February 24, 2021 08:10
The U.S. economic recovery from the coronavirus pandemic is a work in progress, the country's central bank chief told lawmakers Tuesday.
"The economic recovery remains uneven and far from complete, and the path ahead is highly uncertain," Federal Reserve Chair Jerome Powell told the Senate Banking Committee. "Although there has been much progress in the labor market since the spring, millions of Americans remain out of work."
The U.S. Labor Department said the January unemployment rate was 6.3 percent, although Powell earlier this month said it was "close to 10 percent," more than twice the figure for last February before the virus started infecting millions of Americans and forced thousands of businesses to close or limit their operations.
Congress approved about US$4 trillion in coronavirus relief spending last year, while the Fed slashed its benchmark lending rate to near-zero percent last March. It is buying about $120 billion in government-backed bonds each month to foster bank lending and consumer spending.

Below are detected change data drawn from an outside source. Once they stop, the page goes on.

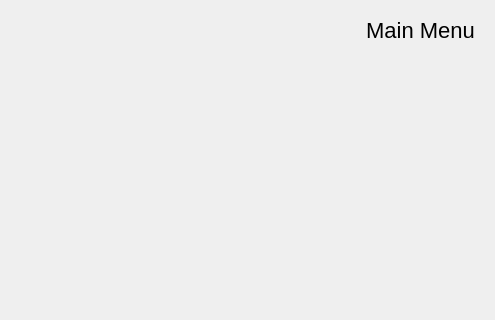
Qt form interface/application.ui (DeliTrbat/LearNet) before a commit; both pictures show x 0 to 495 and y 0 to 320 of the 800 by 480 pixel window.
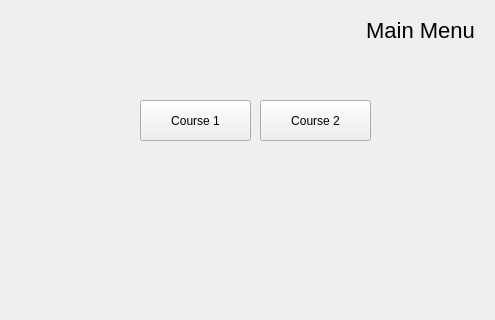
The same form after that commit.

The edit to the form file:
```diff
--- a/interface/application.ui
+++ b/interface/application.ui
@@ -68,6 +68,32 @@
       <string>Friends</string>
      </property>
     </widget>
+    <widget class="QPushButton" name="pushButton">
+     <property name="geometry">
+      <rect>
+       <x>140</x>
+       <y>100</y>
+       <width>111</width>
+       <height>41</height>
+      </rect>
+     </property>
+     <property name="text">
+      <string>Course 1</string>
+     </property>
+    </widget>
+    <widget class="QPushButton" name="pushButton_2">
+     <property name="geometry">
+      <rect>
+       <x>260</x>
+       <y>100</y>
+       <width>111</width>
+       <height>41</height>
+      </rect>
+     </property>
+     <property name="text">
+      <string>Course 2</string>
+     </property>
+    </widget>
    </widget>
    <widget class="QWidget" name="page_4">
     <widget class="QPushButton" name="pushButton_mainMenu">
```
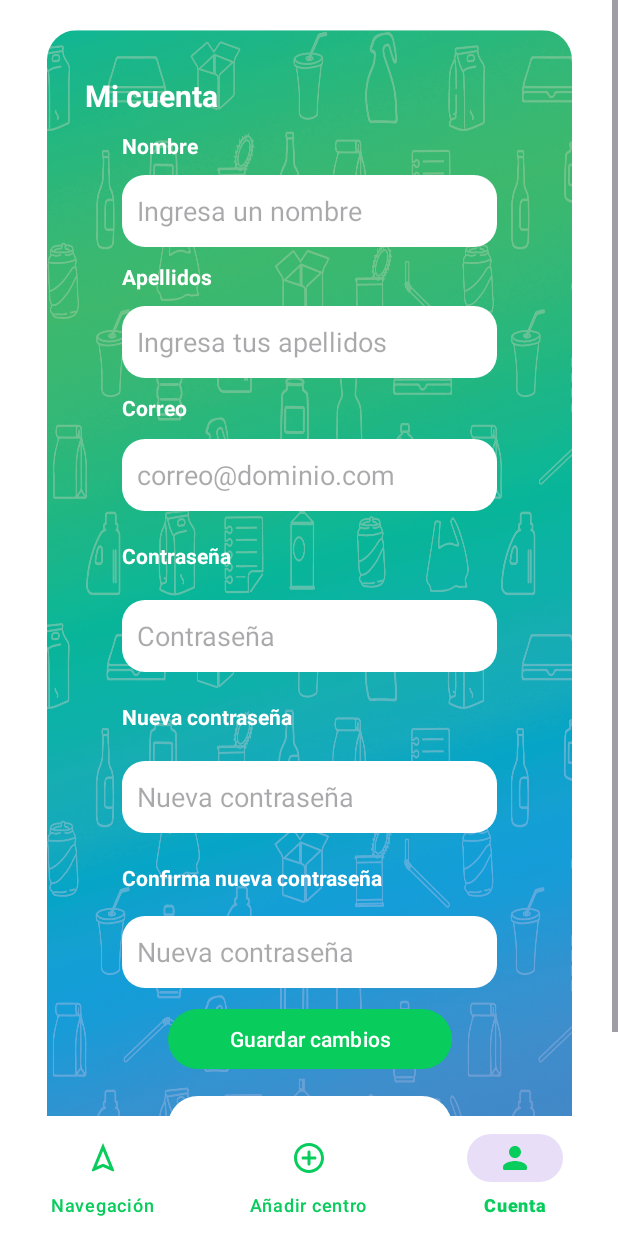
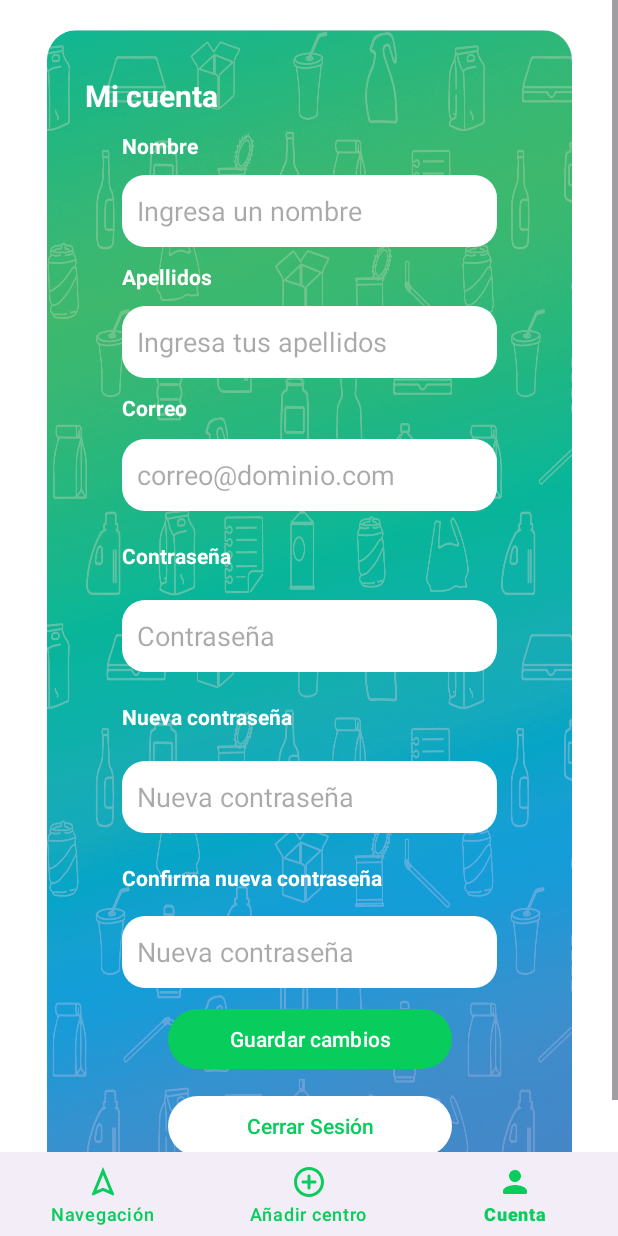
Before and after one commit to LFelipe06/GreenCarson_AndroidApp, an Android app: the content screen opened directly, with no data from a screen before it, item 3 of the bottom bar chosen, on a phone screen of 412 x 824 dp. Run offline under Robolectric (Android 15) with nearby library versions, the phone set to English and light mode, and no system bars; our stand-ins replace Firebase (no records; nobody signed in at launch, a user with empty details on screens opened directly), Picasso; libraries missing offline, so code that uses them is left out: org.osmdroid.config, org.osmdroid.tileprovider, org.osmdroid.util, org.osmdroid.views; 24 statements that could not run were skipped.

```diff
--- a/app/build.gradle.kts
+++ b/app/build.gradle.kts
@@ -52,7 +52,7 @@ dependencies {
     implementation("com.google.firebase:firebase-auth-ktx")
     implementation("com.google.firebase:firebase-storage")
     implementation("com.squareup.picasso:picasso:2.8")
-    //implementation("com.google.firebase:firebase-firestore-ktx")
+    //implementation("com.google.firebase:firebase-firestore-ktx")10
 
 
     implementation("org.osmdroid:osmdroid-android:6.1.11")
--- a/app/src/main/res/layout/activity_content.xml
+++ b/app/src/main/res/layout/activity_content.xml
@@ -24,7 +24,8 @@
         app:layout_constraintStart_toStartOf="parent"
         app:menu="@menu/bottom_nav_menu"
         app:itemRippleColor="@android:color/transparent"
-        app:itemHorizontalTranslationEnabled="false"
-        style="@style/BottomNavigation"/>
+        app:itemTextColor="@color/lightGreen"
+        app:itemIconTint="@color/lightGreen"
+        style="@style/Widget.Design.BottomNavigationView"/>
 
 </androidx.constraintlayout.widget.ConstraintLayout>
--- a/app/src/main/res/values/styles.xml
+++ b/app/src/main/res/values/styles.xml
@@ -39,11 +39,8 @@
     </style>
     <style name="BottomNavigation">
         <item name="android:background">@color/white</item>
-        <item name="itemBackground">@color/white</item>
         <item name="itemIconTint">@color/lightGreen</item>
         <item name="itemTextColor">@color/lightGreen</item>
-        <item name="itemRippleColor">@color/white</item>
-        <item name="enforceMaterialTheme">false</item>
     </style>
 
 </resources>
```
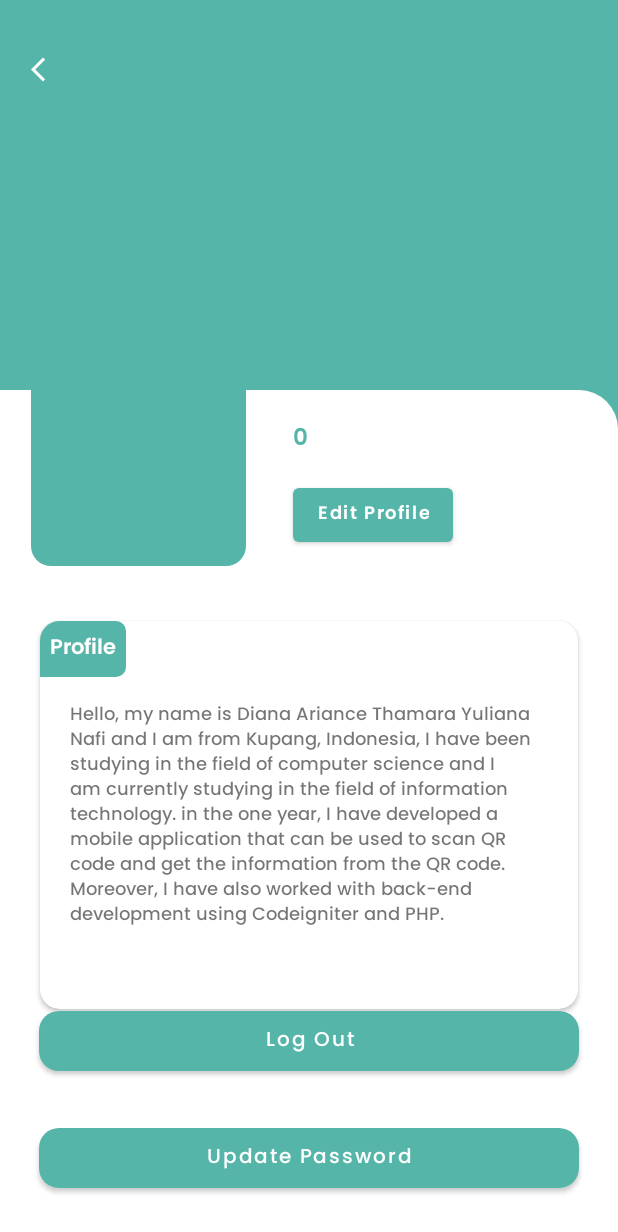
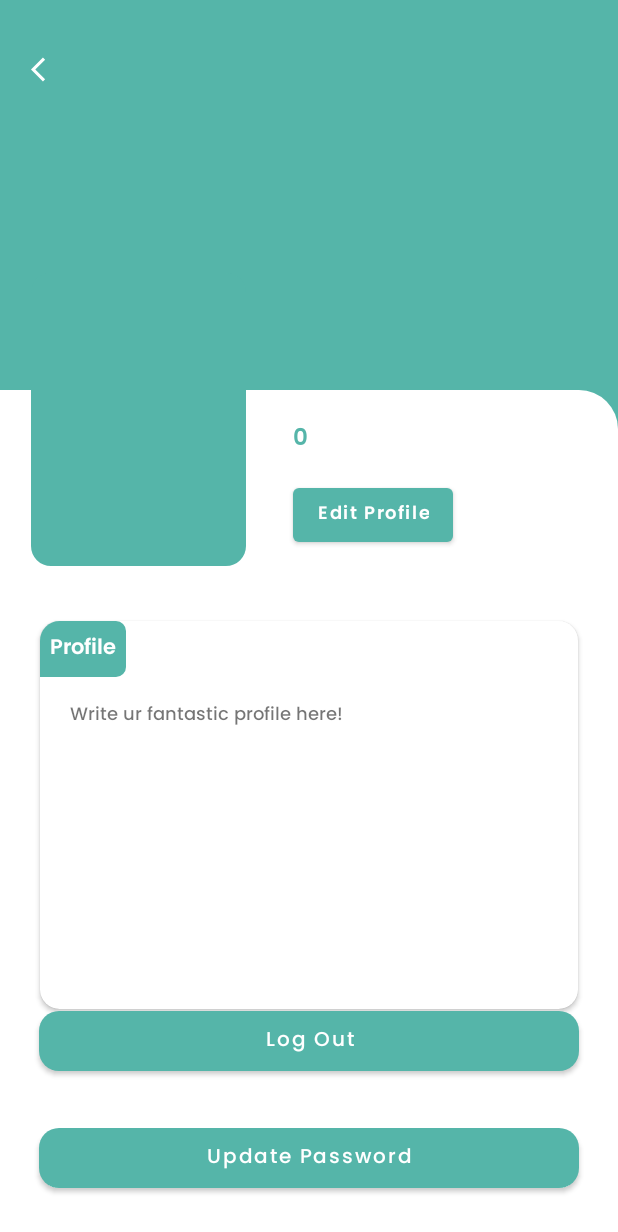
Before and after one commit to KEVINGILBERTTODING/Product-Scanner-Qrcode, an Android app: the AboutMe screen opened directly, with no data from a screen before it, on a phone screen of 412 x 824 dp. Shown: the top 1232 px of the screen. Run offline under Robolectric (Android 15) with nearby library versions, the phone set to English and light mode, and no system bars; our stand-ins replace sdp/ssp sizes; libraries missing offline, so code that uses them is left out: jp.wasabeef.glide; pictures from the network do not load; 1 statement that could not run was skipped.

Commit message:
change hint text

```diff
--- a/app/src/main/res/values/strings.xml
+++ b/app/src/main/res/values/strings.xml
@@ -4,10 +4,7 @@
 
 
     <string name="profilesaya">
-        Hello, my name is Diana Ariance Thamara Yuliana Nafi and I am from Kupang, Indonesia, I have been studying in the field of computer science and I am
-        currently studying in the field of information technology.
-        in the one year, I have developed a mobile application that can be used to scan QR code and get the information from the QR code.
-        Moreover, I have also worked with back-end development using Codeigniter and PHP.
+       Write ur fantastic profile here!
     </string>
 
     <string name="copyright">
```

Now, Congress is considering Democratic President Joe Biden's $1.9 trillion relief package to boost the economy, reopen schools and send $1,400 checks to millions of adult Americans, all but the biggest wage earners. With Democrats narrowly controlling Congress, the measure could be approved by mid-March.
But Powell warned that for now, "The economy is a long way from our employment and inflation goals, and it is likely to take some time for substantial further progress to be achieved." He said the central bank would continue to buy bonds at its current pace until that progress has been made.
The number of U.S. workers filing for unemployment compensation has dropped sharply since the worst of the pandemic's effect on the world's largest economy late last March, when 6.9 million people filed for benefits. But for months now, 700,000 to more than 900,000 workers each week have filed new claims for benefits, figures that eclipsed the biggest totals seen before the pandemic in records that date to the 1960s.
Powell said the pandemic "is causing great hardship for millions of Americans and is weighing on economic activity and job creation."
Sen. Sherrod Brown of Ohio, chairman of the Senate banking panel, said Powell had "talked to all of us about the risk of falling short of a complete recovery and the damage it will do to peoples' lives." Brown said Biden "understands this moment, and he's risen to meet it" with his coronavirus relief package.
But Republican Sen. Pat Toomey of Pennsylvania, the top Republican on the banking panel, warned that excessive spending might spark inflation in the United States, echoing other Republicans as Congress considers Biden's relief proposal.
Powell said the Fed wanted to see more economic progress before cutting back its bond purchases. "There is still a long way to go to full recovery, and we intend to keep our policy supportive of that recovery," he said. Powell said the economy rebounded last summer but slowed in the latter part of 2020, with the biggest impacts largely falling on low-wage workers, Black and Hispanic Americans and other minority groups.
Powell, however, held out the possibility of a recovery in the months ahead, saying "ongoing vaccinations offer hope for a return to more normal conditions later this year."
- Copyright © Chosunilbo & Chosun.com